# WHAT THE TASK REQUIRES:
All of the entries below should be printed exactly; the pictures are to be left out.

# GIVEN DATA:
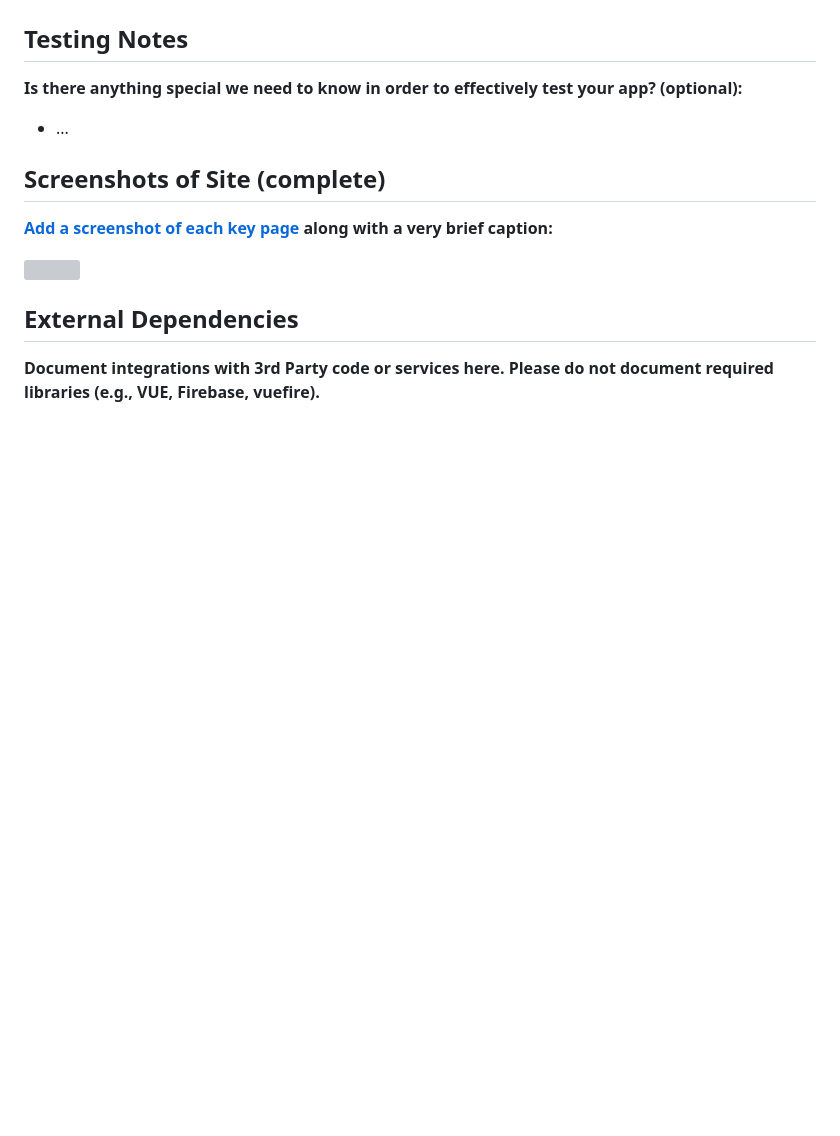
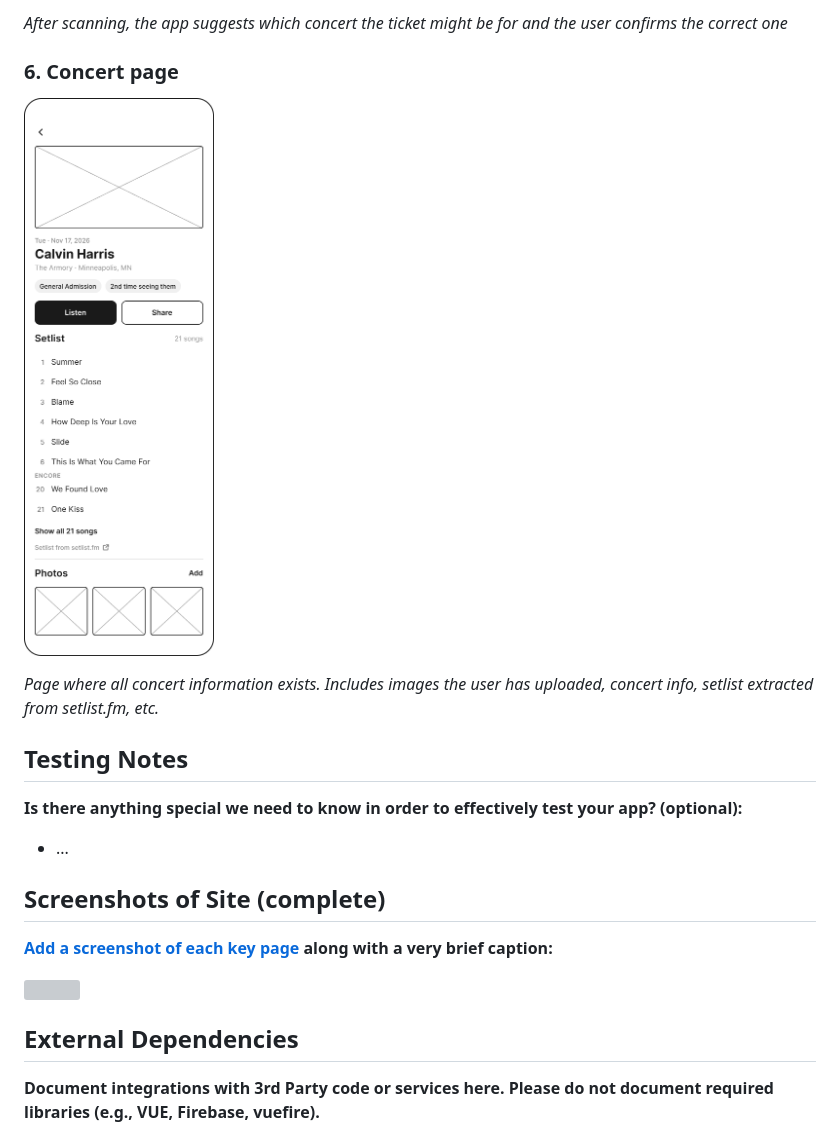
Before and after one commit to CSCI-5117-F26/developing-the-interactive-web-project-2-group-1, a Markdown page: README.md, the part around one of its changes. Rendered like a GitHub page; pictures changed too: docs/mockups/6-concert-page.png (added); blank space fills up the shorter version; grey boxes are pictures that could not be loaded.

```diff
--- a/README.md
+++ b/README.md
@@ -39,3 +66,10 @@ Which (if any) progressive web app feature(s) does your app support?
+*After scanning, the app suggests which concert the ticket might be for and the user confirms the correct one*
+
+### 6. Concert page
+
+![Concert page mockup](docs/mockups/6-concert-page.png)
+
+*Page where all concert information exists. Includes images the user has uploaded, concert info, setlist extracted from setlist.fm, etc.*
 
 
 ## Testing Notes
```
Also changed, not shown: other parts of README.md (+28 -1 lines), docs/mockups/2-home.png (added), docs/mockups/4-search.png (added), docs/mockups/5-confirm-show.png (added), 2 other files.
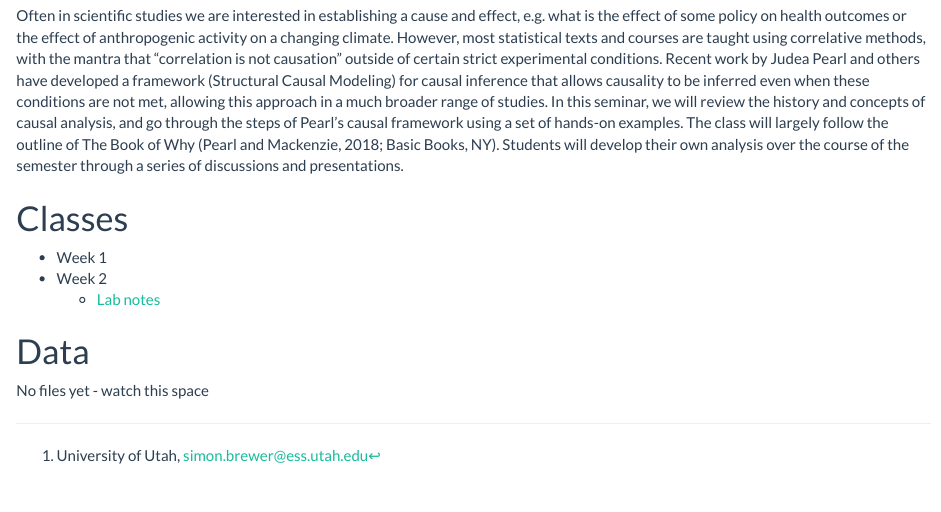
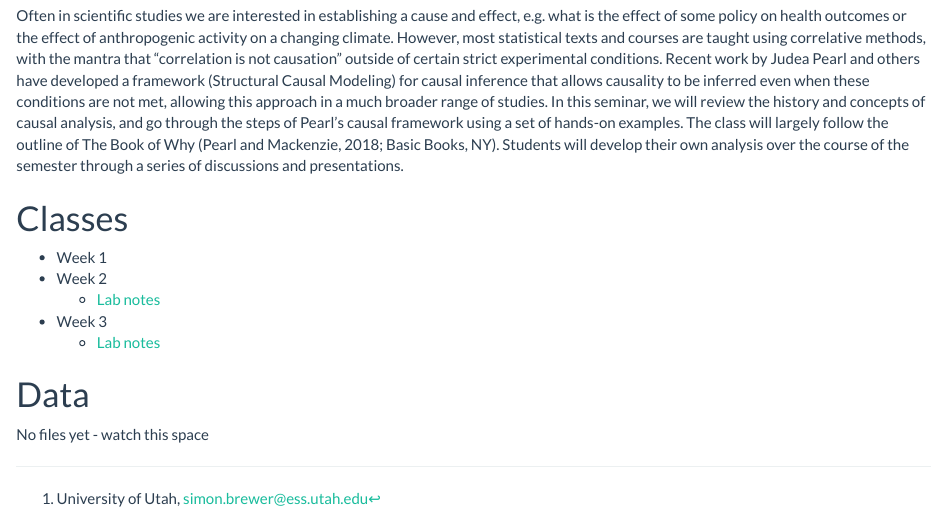
Before and after one commit to simonbrewer/GEOG6960_Causal, an R Markdown document (99_html_index.Rmd): the page in a window 1100 px wide, from 190 px down. Rendered offline with R 4.5, knitr and Pandoc, with nearby package versions.

Commit message:
Updated index

```diff
--- a/99_html_index.Rmd
+++ b/99_html_index.Rmd
@@ -26,6 +26,8 @@ Often in scientific studies we are interested in establishing a cause and effect
 - Week 1
 - Week 2
     - [Lab notes][lab2]
+- Week 3
+    - [Lab notes][lab3]
 
 # Data
 
```
Also changed, not shown: 99_html_index.Rmd (1 more changed lines), 1 other file.
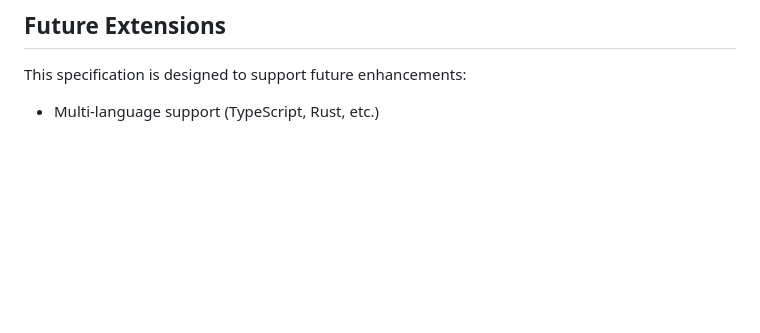
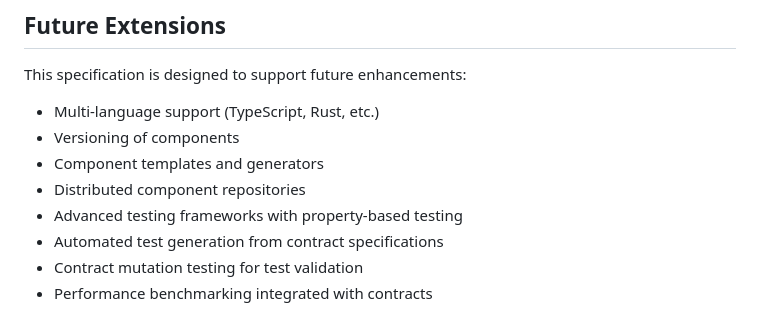
Before and after one commit to scidonia/axiomander, a Markdown page: component_storage_specification.md, the part around the change. GitHub-like rendering; blank space fills up the shorter version.

Commit message:
docs: update future extensions with advanced testing and benchmarking features
Co-authored-by: aider (anthropic/claude-sonnet-4-20250514) <aider@aider.chat>

```diff
--- a/component_storage_specification.md
+++ b/component_storage_specification.md
@@ -338,3 +338,10 @@ Edges in the graph can represent:
 
 This specification is designed to support future enhancements:
 - Multi-language support (TypeScript, Rust, etc.)
+- Versioning of components
+- Component templates and generators
+- Distributed component repositories
+- Advanced testing frameworks with property-based testing
+- Automated test generation from contract specifications
+- Contract mutation testing for test validation
+- Performance benchmarking integrated with contracts
```
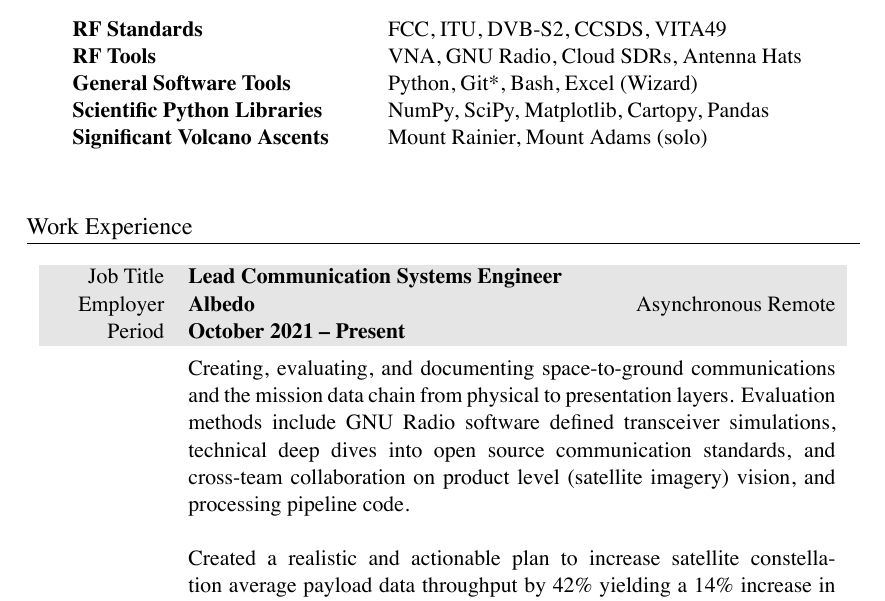
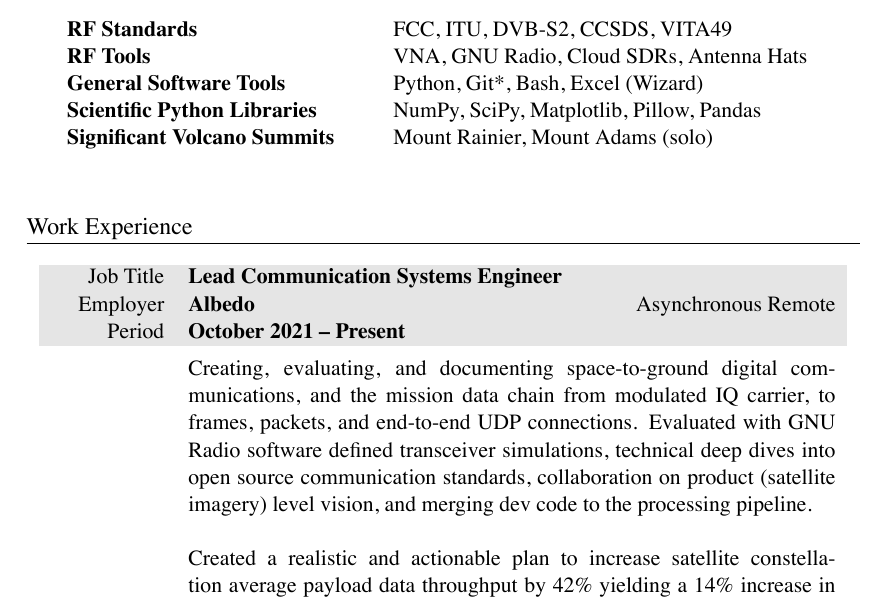
Before and after one commit to markopfell/life, a LaTeX CV (work/electrical_engineering/mark_opfell,ee_resume.tex): part of page 1 of 2, cut so that both start at the same text. The pictures show the PDF file work/electrical_engineering/mark_opfell,ee_resume.pdf that the author committed with the source.

Commit message:
Digital focus to Albedo work

```diff
--- a/work/electrical_engineering/mark_opfell,ee_resume.tex
+++ b/work/electrical_engineering/mark_opfell,ee_resume.tex
@@ -59,9 +59,9 @@ RF Standards & FCC, ITU, DVB-S2, CCSDS, VITA49 \\
 RF Tools & VNA, GNU Radio, Cloud SDRs, Antenna Hats\\
 %Groundstation Network & KSAT Lite\\
 General Software Tools & Python, Git*, Bash, Excel (Wizard)\\
-Scientific Python Libraries & NumPy, SciPy, Matplotlib, Cartopy, Pandas\\
+Scientific Python Libraries & NumPy, SciPy, Matplotlib, Pillow, Pandas\\
 %Cloud & AWS, Azure \\ %Blacksky, Leostella public knowledge
-Significant Volcano Ascents & Mount Rainier, Mount Adams (solo)\\%, 5 Gallon Buckets \\
+Significant Volcano Summits & Mount Rainier, Mount Adams (solo)\\%, 5 Gallon Buckets \\
 %Significant Descents & Camp Muir (Winter), Skykomish (Class III+) \\
 \\
 \end{tabular}
@@ -77,7 +77,7 @@ Significant Volcano Ascents & Mount Rainier, Mount Adams (solo)\\%, 5 Gallon Buc
 %total yearly compensation: $198,682.21 + 90,000 stock valued at $3/share, paid $0.01/share w, company_size=20
 &
 \vspace{-0.15 cm}
-Creating, evaluating, and documenting space-to-ground communications and the mission data chain from physical to presentation layers. Evaluation methods include GNU Radio software defined transceiver simulations, technical deep dives into open source communication standards, and cross-team collaboration on product level (satellite imagery) vision, and processing pipeline codebase.
+Creating, evaluating, and documenting space-to-ground digital communications, and the mission data chain from modulated IQ carrier, to frames, packets, and end-to-end UDP connections. Evaluated with GNU Radio software defined transceiver simulations, technical deep dives into open source communication standards, collaboration on product (satellite imagery) level vision, and merging dev code to the processing pipeline.
 \newline
 \newline
 Created a realistic and actionable plan to increase satellite constellation average payload data throughput by 42\% yielding a 14\% increase in capacity (directly correlated with revenue).  Validated the plan with large scale year-in-the-life Python link budget modeling and systems engineering showing minimal schedule delay, and technical risk.  Continuously building consensus with the founders: CEO, CTO, and CPO, on which space and ground communication business partnerships to pursue.
```
Also changed, not shown: work/electrical_engineering/mark_opfell,ee_resume.pdf.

# ANSWER FOR THIS EXERCISE:
Before and after one commit to CSCI-5117-F26/developing-the-interactive-web-project-2-group-1, a Markdown page: README.md, the part around one of its changes. Rendered like a GitHub page; pictures changed too: docs/mockups/6-concert-page.png (added); blank space fills up the shorter version; grey boxes are pictures that could not be loaded.

```diff
--- a/README.md
+++ b/README.md
@@ -39,3 +66,10 @@ Which (if any) progressive web app feature(s) does your app support?
+*After scanning, the app suggests which concert the ticket might be for and the user confirms the correct one*
+
+### 6. Concert page
+
+![Concert page mockup](docs/mockups/6-concert-page.png)
+
+*Page where all concert information exists. Includes images the user has uploaded, concert info, setlist extracted from setlist.fm, etc.*
 
 
 ## Testing Notes
```
Also changed, not shown: other parts of README.md (+28 -1 lines), docs/mockups/2-home.png (added), docs/mockups/4-search.png (added), docs/mockups/5-confirm-show.png (added), 2 other files.
Before and after one commit to simonbrewer/GEOG6960_Causal, an R Markdown document (99_html_index.Rmd): the page in a window 1100 px wide, from 190 px down. Rendered offline with R 4.5, knitr and Pandoc, with nearby package versions.

Commit message:
Updated index

```diff
--- a/99_html_index.Rmd
+++ b/99_html_index.Rmd
@@ -26,6 +26,8 @@ Often in scientific studies we are interested in establishing a cause and effect
 - Week 1
 - Week 2
     - [Lab notes][lab2]
+- Week 3
+    - [Lab notes][lab3]
 
 # Data
 
```
Also changed, not shown: 99_html_index.Rmd (1 more changed lines), 1 other file.
Before and after one commit to scidonia/axiomander, a Markdown page: component_storage_specification.md, the part around the change. GitHub-like rendering; blank space fills up the shorter version.

Commit message:
docs: update future extensions with advanced testing and benchmarking features
Co-authored-by: aider (anthropic/claude-sonnet-4-20250514) <aider@aider.chat>

```diff
--- a/component_storage_specification.md
+++ b/component_storage_specification.md
@@ -338,3 +338,10 @@ Edges in the graph can represent:
 
 This specification is designed to support future enhancements:
 - Multi-language support (TypeScript, Rust, etc.)
+- Versioning of components
+- Component templates and generators
+- Distributed component repositories
+- Advanced testing frameworks with property-based testing
+- Automated test generation from contract specifications
+- Contract mutation testing for test validation
+- Performance benchmarking integrated with contracts
```
Before and after one commit to markopfell/life, a LaTeX CV (work/electrical_engineering/mark_opfell,ee_resume.tex): part of page 1 of 2, cut so that both start at the same text. The pictures show the PDF file work/electrical_engineering/mark_opfell,ee_resume.pdf that the author committed with the source.

Commit message:
Digital focus to Albedo work

```diff
--- a/work/electrical_engineering/mark_opfell,ee_resume.tex
+++ b/work/electrical_engineering/mark_opfell,ee_resume.tex
@@ -59,9 +59,9 @@ RF Standards & FCC, ITU, DVB-S2, CCSDS, VITA49 \\
 RF Tools & VNA, GNU Radio, Cloud SDRs, Antenna Hats\\
 %Groundstation Network & KSAT Lite\\
 General Software Tools & Python, Git*, Bash, Excel (Wizard)\\
-Scientific Python Libraries & NumPy, SciPy, Matplotlib, Cartopy, Pandas\\
+Scientific Python Libraries & NumPy, SciPy, Matplotlib, Pillow, Pandas\\
 %Cloud & AWS, Azure \\ %Blacksky, Leostella public knowledge
-Significant Volcano Ascents & Mount Rainier, Mount Adams (solo)\\%, 5 Gallon Buckets \\
+Significant Volcano Summits & Mount Rainier, Mount Adams (solo)\\%, 5 Gallon Buckets \\
 %Significant Descents & Camp Muir (Winter), Skykomish (Class III+) \\
 \\
 \end{tabular}
@@ -77,7 +77,7 @@ Significant Volcano Ascents & Mount Rainier, Mount Adams (solo)\\%, 5 Gallon Buc
 %total yearly compensation: $198,682.21 + 90,000 stock valued at $3/share, paid $0.01/share w, company_size=20
 &
 \vspace{-0.15 cm}
-Creating, evaluating, and documenting space-to-ground communications and the mission data chain from physical to presentation layers. Evaluation methods include GNU Radio software defined transceiver simulations, technical deep dives into open source communication standards, and cross-team collaboration on product level (satellite imagery) vision, and processing pipeline codebase.
+Creating, evaluating, and documenting space-to-ground digital communications, and the mission data chain from modulated IQ carrier, to frames, packets, and end-to-end UDP connections. Evaluated with GNU Radio software defined transceiver simulations, technical deep dives into open source communication standards, collaboration on product (satellite imagery) level vision, and merging dev code to the processing pipeline.
 \newline
 \newline
 Created a realistic and actionable plan to increase satellite constellation average payload data throughput by 42\% yielding a 14\% increase in capacity (directly correlated with revenue).  Validated the plan with large scale year-in-the-life Python link budget modeling and systems engineering showing minimal schedule delay, and technical risk.  Continuously building consensus with the founders: CEO, CTO, and CPO, on which space and ground communication business partnerships to pursue.
```
Also changed, not shown: work/electrical_engineering/mark_opfell,ee_resume.pdf.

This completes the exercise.